▶ [Exercise objective]
Work out how many lines below hold the string "complete" and state only that figure.

####################

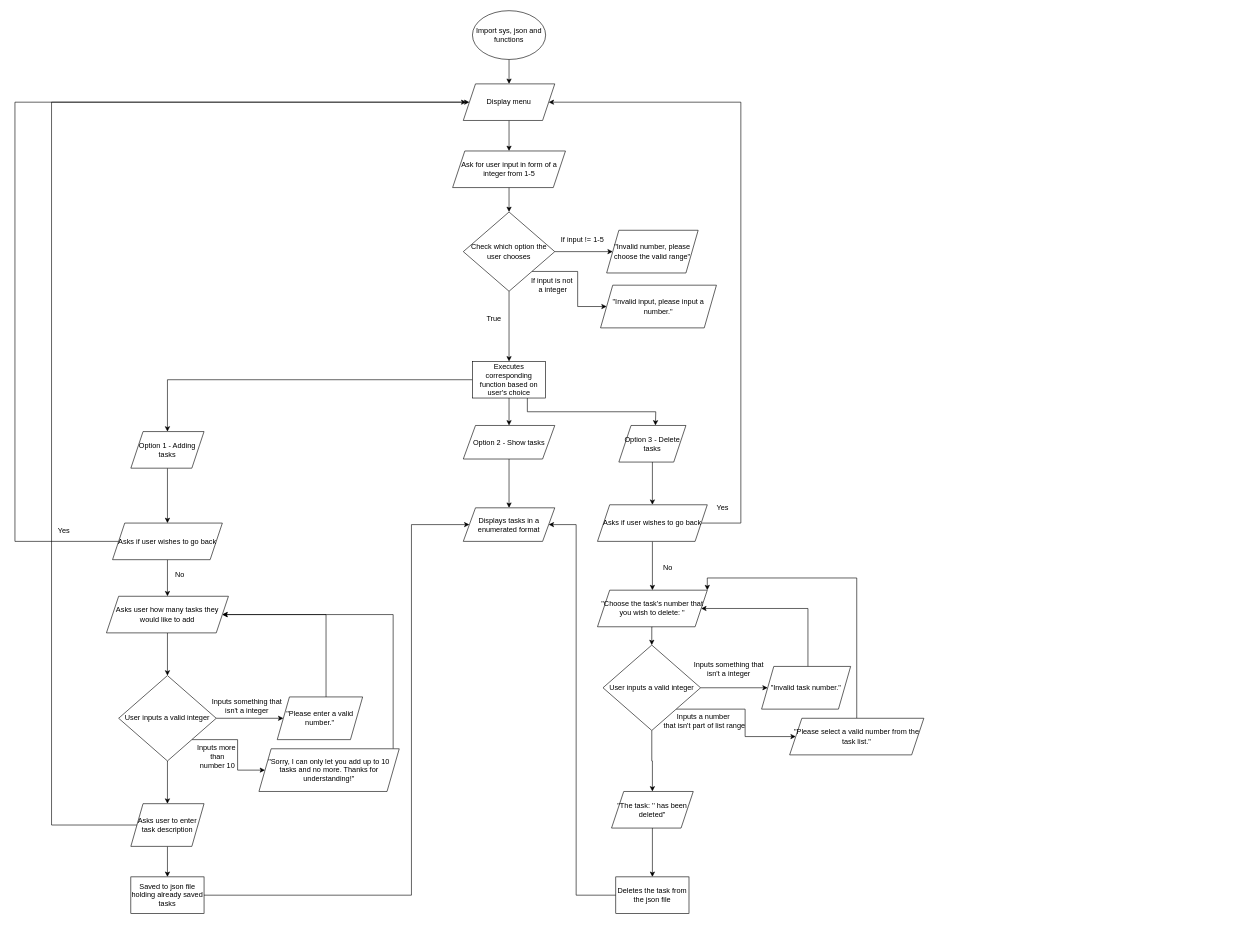
The draw.io diagram Untitled Diagram.drawio in r3dkoi/personal-projects, before the edit. Source tidied: cells renumbered, new cells numbered last; positions are measured from the earlier drawing's top-left corner, leaving out a move shared by most shapes. Both pictures are drawn from the tidied source at 61%, with x=0, y=0 at pixel (15, 10).
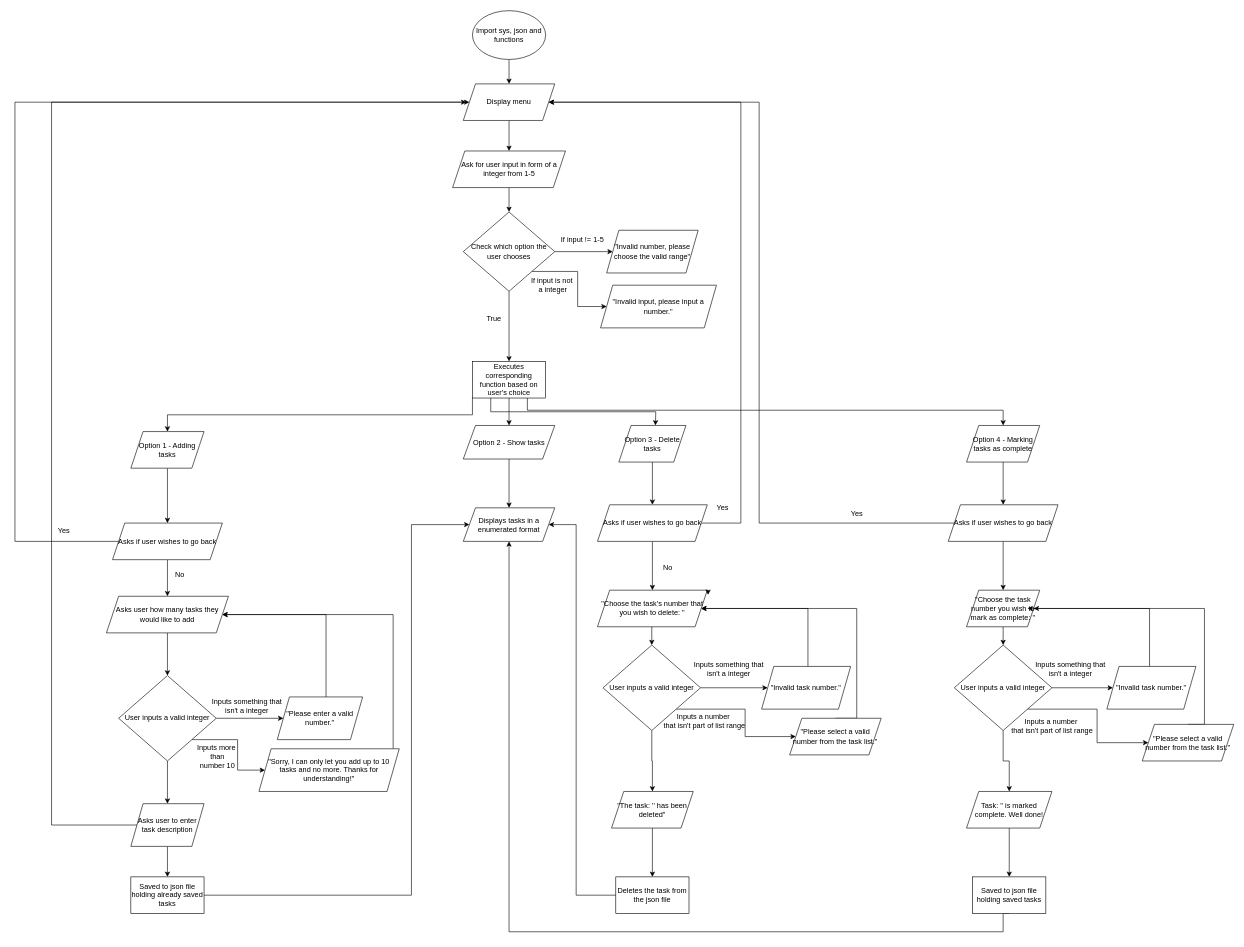
The same diagram, later.

Commit message:
Finished marking tasks

The change refers to these unchanged cells:
```xml
<mxCell id="5" value="Display menu" style="shape=parallelogram;perimeter=parallelogramPerimeter;whiteSpace=wrap;html=1;fixedSize=1;" parent="1" vertex="1">
  <mxGeometry x="735" y="120" width="150" height="60" as="geometry" />
</mxCell>
<mxCell id="19" value="Executes corresponding function based on user's choice" style="whiteSpace=wrap;html=1;" parent="1" vertex="1">
  <mxGeometry x="750" y="575" width="120" height="60" as="geometry" />
</mxCell>
<mxCell id="22" value="Option 1 - Adding&lt;br&gt;tasks" style="shape=parallelogram;perimeter=parallelogramPerimeter;whiteSpace=wrap;html=1;fixedSize=1;" parent="1" vertex="1">
  <mxGeometry x="190" y="690" width="120" height="60" as="geometry" />
</mxCell>
<mxCell id="46" value="Option 2 - Show tasks" style="shape=parallelogram;perimeter=parallelogramPerimeter;whiteSpace=wrap;html=1;fixedSize=1;" parent="1" vertex="1">
  <mxGeometry x="735" y="680" width="150" height="55" as="geometry" />
</mxCell>
<mxCell id="47" value="Displays tasks in a enumerated format" style="shape=parallelogram;perimeter=parallelogramPerimeter;whiteSpace=wrap;html=1;fixedSize=1;" parent="1" vertex="1">
  <mxGeometry x="735" y="815" width="150" height="55" as="geometry" />
</mxCell>
<mxCell id="54" value="&quot;Choose the task's number that you wish to delete: &quot;" style="shape=parallelogram;perimeter=parallelogramPerimeter;whiteSpace=wrap;html=1;fixedSize=1;" parent="1" vertex="1">
  <mxGeometry x="955" y="950" width="180" height="60" as="geometry" />
</mxCell>
```

Diff of the diagram source:
```diff
@@
-    <mxCell id="16" style="edgeStyle=orthogonalEdgeStyle;rounded=0;jettySize=auto;html=1;" parent="1" edge="1" source="19" target="22">
+    <mxCell id="16" style="edgeStyle=orthogonalEdgeStyle;rounded=0;jettySize=auto;html=1;exitX=0;exitY=1;exitDx=0;exitDy=0;" parent="1" edge="1" source="19" target="22">
       <mxGeometry relative="1" as="geometry" />
     </mxCell>
-    <mxCell id="17" style="edgeStyle=orthogonalEdgeStyle;rounded=0;jettySize=auto;html=1;" parent="1" edge="1" source="19" target="46">
+    <mxCell id="17" style="edgeStyle=orthogonalEdgeStyle;rounded=0;jettySize=auto;html=1;exitX=0.25;exitY=1;exitDx=0;exitDy=0;" parent="1" edge="1" source="19" target="46">
       <mxGeometry relative="1" as="geometry" />
     </mxCell>
-    <mxCell id="18" style="edgeStyle=orthogonalEdgeStyle;rounded=0;jettySize=auto;html=1;exitX=0.75;exitY=1;exitDx=0;exitDy=0;" parent="1" edge="1" source="19">
+    <mxCell id="18" style="edgeStyle=orthogonalEdgeStyle;rounded=0;jettySize=auto;html=1;exitX=0.5;exitY=1;exitDx=0;exitDy=0;" parent="1" edge="1" source="19">
       <mxGeometry relative="1" as="geometry">
         <mxPoint x="1050" y="680" as="targetPoint" />
       </mxGeometry>
     </mxCell>
+    <mxCell id="71" style="edgeStyle=orthogonalEdgeStyle;rounded=0;jettySize=auto;html=1;exitX=0.75;exitY=1;exitDx=0;exitDy=0;entryX=0.5;entryY=0;entryDx=0;entryDy=0;" parent="1" edge="1" source="19" target="73">
+      <mxGeometry relative="1" as="geometry">
+        <Array as="points">
+          <mxPoint x="840" y="655" />
+          <mxPoint x="1620" y="655" />
+        </Array>
+      </mxGeometry>
+    </mxCell>
@@
-    <mxCell id="63" style="edgeStyle=orthogonalEdgeStyle;rounded=0;jettySize=auto;html=1;entryX=1;entryY=0;entryDx=0;entryDy=0;" parent="1" edge="1" source="64" target="54">
+    <mxCell id="63" style="edgeStyle=orthogonalEdgeStyle;rounded=0;jettySize=auto;html=1;exitX=0.5;exitY=0;exitDx=0;exitDy=0;entryX=1;entryY=0.5;entryDx=0;entryDy=0;" parent="1" edge="1" source="64" target="54">
       <mxGeometry relative="1" as="geometry">
         <Array as="points">
-          <mxPoint x="1380" y="930" />
-          <mxPoint x="1135" y="930" />
+          <mxPoint x="1380" y="980" />
         </Array>
       </mxGeometry>
     </mxCell>
     <mxCell id="64" value="&quot;Please select a valid number from the task list.&quot;" style="shape=parallelogram;perimeter=parallelogramPerimeter;whiteSpace=wrap;html=1;fixedSize=1;" parent="1" vertex="1">
-      <mxGeometry x="1270" y="1160" width="220" height="60" as="geometry" />
+      <mxGeometry x="1270" y="1160" width="150" height="60" as="geometry" />
     </mxCell>
@@
+    <mxCell id="72" style="edgeStyle=orthogonalEdgeStyle;rounded=0;jettySize=auto;html=1;exitX=0.5;exitY=1;exitDx=0;exitDy=0;entryX=0.5;entryY=0;entryDx=0;entryDy=0;" parent="1" edge="1" source="73" target="76">
+      <mxGeometry relative="1" as="geometry" />
+    </mxCell>
+    <mxCell id="73" value="Option 4 - Marking tasks as complete" style="shape=parallelogram;perimeter=parallelogramPerimeter;whiteSpace=wrap;html=1;fixedSize=1;" parent="1" vertex="1">
+      <mxGeometry x="1560" y="680" width="120" height="60" as="geometry" />
+    </mxCell>
+    <mxCell id="74" style="edgeStyle=orthogonalEdgeStyle;rounded=0;jettySize=auto;html=1;entryX=1;entryY=0.5;entryDx=0;entryDy=0;" parent="1" edge="1" source="76" target="5">
+      <mxGeometry relative="1" as="geometry">
+        <Array as="points">
+          <mxPoint x="1220" y="840" />
+          <mxPoint x="1220" y="150" />
+        </Array>
+      </mxGeometry>
+    </mxCell>
+    <mxCell id="75" style="edgeStyle=orthogonalEdgeStyle;rounded=0;jettySize=auto;html=1;" parent="1" edge="1" source="76" target="80">
+      <mxGeometry relative="1" as="geometry" />
+    </mxCell>
+    <mxCell id="76" value="Asks if user wishes to go back" style="shape=parallelogram;perimeter=parallelogramPerimeter;whiteSpace=wrap;html=1;fixedSize=1;" parent="1" vertex="1">
+      <mxGeometry x="1530" y="810" width="180" height="60" as="geometry" />
+    </mxCell>
+    <mxCell id="77" style="edgeStyle=orthogonalEdgeStyle;rounded=0;orthogonalLoop=1;jettySize=auto;html=1;exitX=1;exitY=0;exitDx=0;exitDy=0;entryX=1.007;entryY=0.127;entryDx=0;entryDy=0;entryPerimeter=0;" parent="1" edge="1" source="54" target="54">
+      <mxGeometry relative="1" as="geometry" />
+    </mxCell>
+    <mxCell id="78" value="Yes" style="text;html=1;align=center;verticalAlign=middle;strokeColor=none;fillColor=none;" parent="1" vertex="1">
+      <mxGeometry x="1360" y="810" width="40" height="30" as="geometry" />
+    </mxCell>
+    <mxCell id="79" style="edgeStyle=orthogonalEdgeStyle;rounded=0;jettySize=auto;html=1;exitX=0.5;exitY=1;exitDx=0;exitDy=0;entryX=0.5;entryY=0;entryDx=0;entryDy=0;" parent="1" edge="1" source="80" target="84">
+      <mxGeometry relative="1" as="geometry" />
+    </mxCell>
+    <mxCell id="80" value="&quot;Choose the task number you wish to mark as complete: &quot;" style="shape=parallelogram;perimeter=parallelogramPerimeter;whiteSpace=wrap;html=1;fixedSize=1;" parent="1" vertex="1">
+      <mxGeometry x="1560" y="950" width="120" height="60" as="geometry" />
+    </mxCell>
+    <mxCell id="81" style="edgeStyle=orthogonalEdgeStyle;rounded=0;jettySize=auto;html=1;exitX=1;exitY=0.5;exitDx=0;exitDy=0;entryX=0;entryY=0.5;entryDx=0;entryDy=0;" parent="1" edge="1" source="84" target="86">
+      <mxGeometry relative="1" as="geometry" />
+    </mxCell>
+    <mxCell id="82" style="edgeStyle=orthogonalEdgeStyle;rounded=0;jettySize=auto;html=1;exitX=1;exitY=1;exitDx=0;exitDy=0;entryX=0;entryY=0.5;entryDx=0;entryDy=0;" parent="1" edge="1" source="84" target="88">
+      <mxGeometry relative="1" as="geometry" />
+    </mxCell>
+    <mxCell id="83" style="edgeStyle=orthogonalEdgeStyle;rounded=0;jettySize=auto;html=1;" parent="1" edge="1" source="84" target="92">
+      <mxGeometry relative="1" as="geometry" />
+    </mxCell>
+    <mxCell id="84" value="User inputs a valid integer" style="rhombus;whiteSpace=wrap;html=1;" parent="1" vertex="1">
+      <mxGeometry x="1540" y="1040" width="160" height="140" as="geometry" />
+    </mxCell>
+    <mxCell id="85" style="edgeStyle=orthogonalEdgeStyle;rounded=0;jettySize=auto;html=1;entryX=1;entryY=0.5;entryDx=0;entryDy=0;" parent="1" edge="1" source="86" target="80">
+      <mxGeometry relative="1" as="geometry">
+        <Array as="points">
+          <mxPoint x="1860" y="980" />
+        </Array>
+      </mxGeometry>
+    </mxCell>
+    <mxCell id="86" value="&quot;Invalid task number.&quot;" style="shape=parallelogram;perimeter=parallelogramPerimeter;whiteSpace=wrap;html=1;fixedSize=1;" parent="1" vertex="1">
+      <mxGeometry x="1790" y="1075" width="146" height="70" as="geometry" />
+    </mxCell>
+    <mxCell id="87" style="edgeStyle=orthogonalEdgeStyle;rounded=0;jettySize=auto;html=1;exitX=0.5;exitY=0;exitDx=0;exitDy=0;" parent="1" edge="1" source="88">
+      <mxGeometry relative="1" as="geometry">
+        <mxPoint x="1660" y="980" as="targetPoint" />
+        <Array as="points">
+          <mxPoint x="1950" y="1170" />
+          <mxPoint x="1950" y="980" />
+        </Array>
+      </mxGeometry>
+    </mxCell>
+    <mxCell id="88" value="&quot;Please select a valid number from the task list.&quot;" style="shape=parallelogram;perimeter=parallelogramPerimeter;whiteSpace=wrap;html=1;fixedSize=1;" parent="1" vertex="1">
+      <mxGeometry x="1848" y="1170" width="150" height="60" as="geometry" />
+    </mxCell>
+    <mxCell id="89" value="Inputs something that &lt;br&gt;isn't a integer" style="text;html=1;align=center;verticalAlign=middle;strokeColor=none;fillColor=none;" parent="1" vertex="1">
+      <mxGeometry x="1660" y="1060" width="140" height="40" as="geometry" />
+    </mxCell>
+    <mxCell id="90" value="Inputs a number&amp;nbsp;&lt;div&gt;that&lt;span style=&quot;background-color: transparent; color: light-dark(rgb(0, 0, 0), rgb(255, 255, 255));&quot;&gt;&amp;nbsp;isn't part of list range&lt;/span&gt;&lt;/div&gt;" style="text;html=1;align=center;verticalAlign=middle;strokeColor=none;fillColor=none;" parent="1" vertex="1">
+      <mxGeometry x="1620" y="1153" width="160" height="40" as="geometry" />
+    </mxCell>
+    <mxCell id="91" style="edgeStyle=orthogonalEdgeStyle;rounded=0;jettySize=auto;html=1;" parent="1" edge="1" source="92" target="94">
+      <mxGeometry relative="1" as="geometry" />
+    </mxCell>
+    <mxCell id="92" value="Task: '' is marked complete. Well done!" style="shape=parallelogram;perimeter=parallelogramPerimeter;whiteSpace=wrap;html=1;fixedSize=1;" parent="1" vertex="1">
+      <mxGeometry x="1560" y="1280" width="140" height="60" as="geometry" />
+    </mxCell>
+    <mxCell id="93" style="edgeStyle=orthogonalEdgeStyle;rounded=0;jettySize=auto;html=1;exitX=0.5;exitY=1;exitDx=0;exitDy=0;entryX=0.5;entryY=1;entryDx=0;entryDy=0;" parent="1" edge="1" source="94" target="47">
+      <mxGeometry relative="1" as="geometry">
+        <Array as="points">
+          <mxPoint x="1620" y="1510" />
+          <mxPoint x="810" y="1510" />
+        </Array>
+      </mxGeometry>
+    </mxCell>
+    <mxCell id="94" value="Saved to json file holding saved tasks" style="whiteSpace=wrap;html=1;" parent="1" vertex="1">
+      <mxGeometry x="1570" y="1420" width="120" height="60" as="geometry" />
+    </mxCell>
```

####################

▶ [Exercise response]
3